» **What you need to do**:
What you return should match every record exactly, with the images removed.

Web page revision data:
⁂
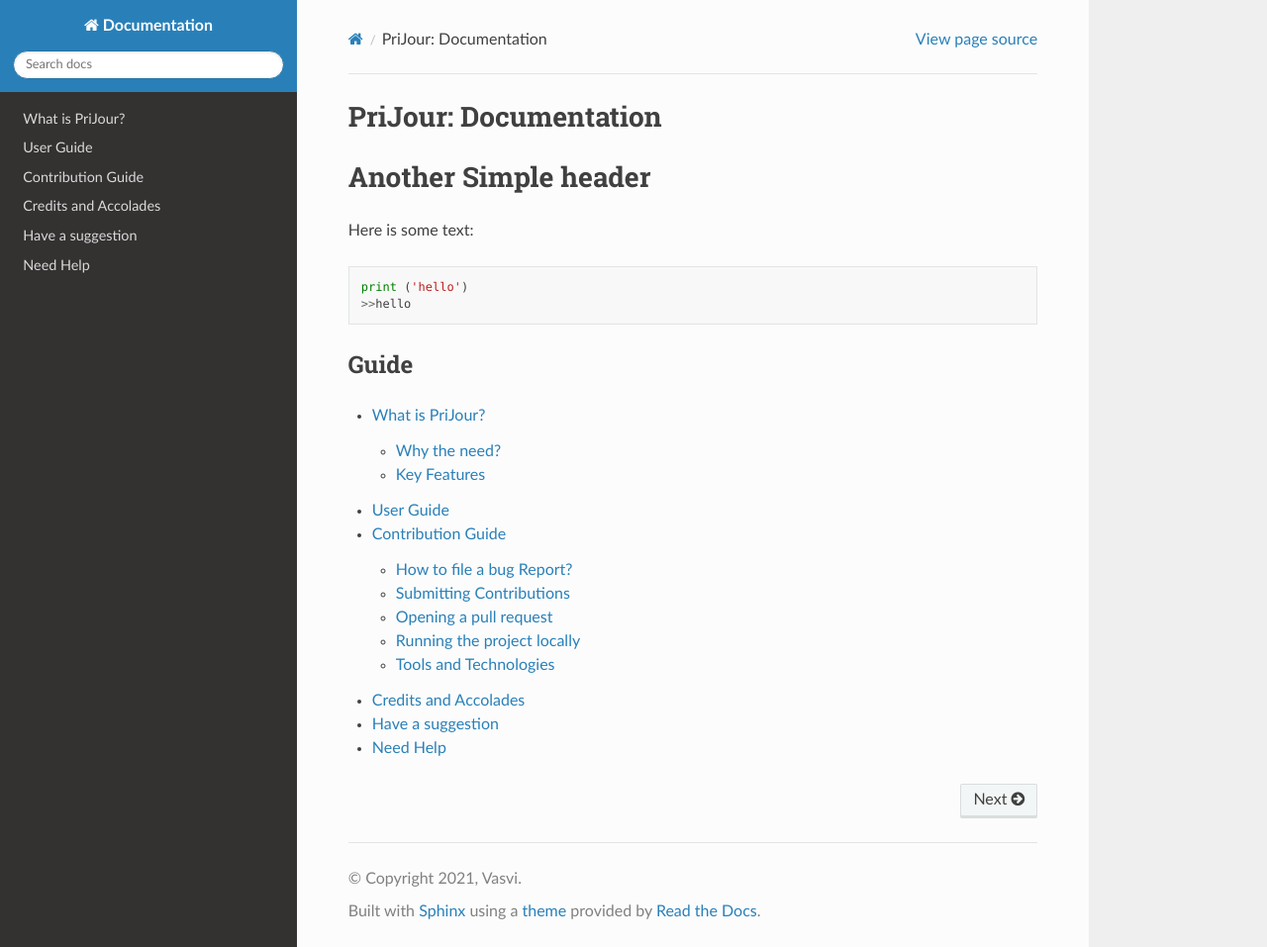
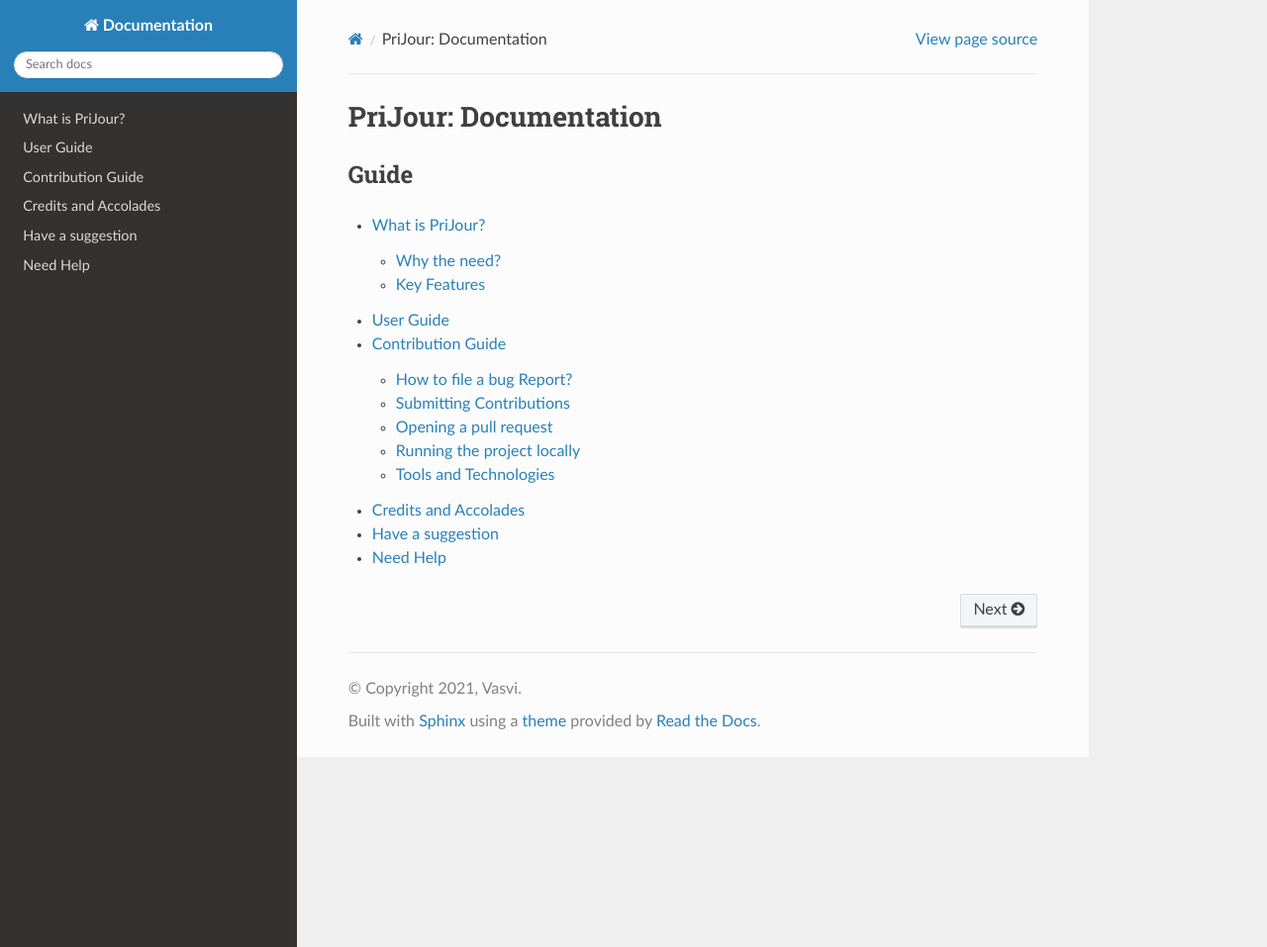
Before and after one commit to vasvi-sood/PriJour-Documentation, a Sphinx documentation site: the page built from source/index.rst, in a window 1280 px wide and 957 px high. Shown: the whole window at 99% size. Built offline with Sphinx 7.4.7 and the Read the Docs theme 2.0.0, drawn with Linux system fonts in a browser that asks for light colours.

Commit message:
correction made

```diff
--- a/source/index.rst
+++ b/source/index.rst
@@ -2,13 +2,6 @@
 
 PriJour: Documentation
 =========================================
-
-Another Simple header
-=========================================
-Here is some text::
-
-    print ('hello')
-    >>hello
 
 Guide
 ^^^^^^^^
```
⁂
» **Answer box**:
Before and after one commit to vasvi-sood/PriJour-Documentation, a Sphinx documentation site: the page built from source/index.rst, in a window 1280 px wide and 957 px high. Shown: the whole window at 99% size. Built offline with Sphinx 7.4.7 and the Read the Docs theme 2.0.0, drawn with Linux system fonts in a browser that asks for light colours.

Commit message:
correction made

```diff
--- a/source/index.rst
+++ b/source/index.rst
@@ -2,13 +2,6 @@
 
 PriJour: Documentation
 =========================================
-
-Another Simple header
-=========================================
-Here is some text::
-
-    print ('hello')
-    >>hello
 
 Guide
 ^^^^^^^^
```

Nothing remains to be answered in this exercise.